■ Extracted records:
>>>>>

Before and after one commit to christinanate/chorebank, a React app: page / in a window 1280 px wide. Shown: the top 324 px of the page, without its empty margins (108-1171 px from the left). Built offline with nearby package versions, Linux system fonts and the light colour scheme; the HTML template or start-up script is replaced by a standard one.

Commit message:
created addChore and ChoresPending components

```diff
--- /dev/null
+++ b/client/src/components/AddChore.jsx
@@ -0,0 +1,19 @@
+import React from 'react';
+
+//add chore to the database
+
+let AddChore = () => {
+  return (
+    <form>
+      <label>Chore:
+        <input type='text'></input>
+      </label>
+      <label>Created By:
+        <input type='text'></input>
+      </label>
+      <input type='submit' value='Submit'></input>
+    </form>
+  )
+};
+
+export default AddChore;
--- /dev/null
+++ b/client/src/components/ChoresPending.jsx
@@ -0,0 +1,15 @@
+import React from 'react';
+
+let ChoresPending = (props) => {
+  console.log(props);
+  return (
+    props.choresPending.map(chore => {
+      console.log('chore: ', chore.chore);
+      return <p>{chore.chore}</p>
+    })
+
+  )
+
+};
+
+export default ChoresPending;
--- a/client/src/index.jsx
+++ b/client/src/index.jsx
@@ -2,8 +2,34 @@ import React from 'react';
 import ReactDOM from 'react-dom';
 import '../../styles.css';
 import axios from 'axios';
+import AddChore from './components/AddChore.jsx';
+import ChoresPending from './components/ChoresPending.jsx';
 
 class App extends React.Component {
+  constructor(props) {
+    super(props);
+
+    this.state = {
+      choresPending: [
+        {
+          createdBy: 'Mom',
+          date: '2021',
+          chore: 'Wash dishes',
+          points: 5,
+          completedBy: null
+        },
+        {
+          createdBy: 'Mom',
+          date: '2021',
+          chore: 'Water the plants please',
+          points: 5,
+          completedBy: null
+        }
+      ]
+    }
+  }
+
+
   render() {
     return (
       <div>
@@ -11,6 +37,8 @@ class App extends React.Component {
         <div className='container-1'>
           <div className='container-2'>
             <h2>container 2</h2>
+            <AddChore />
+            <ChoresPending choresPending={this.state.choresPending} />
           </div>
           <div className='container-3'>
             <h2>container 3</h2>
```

<<<<<

■ Assignment:
Retype each of the records, word for word, with nothing added or dropped.

■ Response below:
Before and after one commit to christinanate/chorebank, a React app: page / in a window 1280 px wide. Shown: the top 324 px of the page, without its empty margins (108-1171 px from the left). Built offline with nearby package versions, Linux system fonts and the light colour scheme; the HTML template or start-up script is replaced by a standard one.

Commit message:
created addChore and ChoresPending components

```diff
--- /dev/null
+++ b/client/src/components/AddChore.jsx
@@ -0,0 +1,19 @@
+import React from 'react';
+
+//add chore to the database
+
+let AddChore = () => {
+  return (
+    <form>
+      <label>Chore:
+        <input type='text'></input>
+      </label>
+      <label>Created By:
+        <input type='text'></input>
+      </label>
+      <input type='submit' value='Submit'></input>
+    </form>
+  )
+};
+
+export default AddChore;
--- /dev/null
+++ b/client/src/components/ChoresPending.jsx
@@ -0,0 +1,15 @@
+import React from 'react';
+
+let ChoresPending = (props) => {
+  console.log(props);
+  return (
+    props.choresPending.map(chore => {
+      console.log('chore: ', chore.chore);
+      return <p>{chore.chore}</p>
+    })
+
+  )
+
+};
+
+export default ChoresPending;
--- a/client/src/index.jsx
+++ b/client/src/index.jsx
@@ -2,8 +2,34 @@ import React from 'react';
 import ReactDOM from 'react-dom';
 import '../../styles.css';
 import axios from 'axios';
+import AddChore from './components/AddChore.jsx';
+import ChoresPending from './components/ChoresPending.jsx';
 
 class App extends React.Component {
+  constructor(props) {
+    super(props);
+
+    this.state = {
+      choresPending: [
+        {
+          createdBy: 'Mom',
+          date: '2021',
+          chore: 'Wash dishes',
+          points: 5,
+          completedBy: null
+        },
+        {
+          createdBy: 'Mom',
+          date: '2021',
+          chore: 'Water the plants please',
+          points: 5,
+          completedBy: null
+        }
+      ]
+    }
+  }
+
+
   render() {
     return (
       <div>
@@ -11,6 +37,8 @@ class App extends React.Component {
         <div className='container-1'>
           <div className='container-2'>
             <h2>container 2</h2>
+            <AddChore />
+            <ChoresPending choresPending={this.state.choresPending} />
           </div>
           <div className='container-3'>
             <h2>container 3</h2>
```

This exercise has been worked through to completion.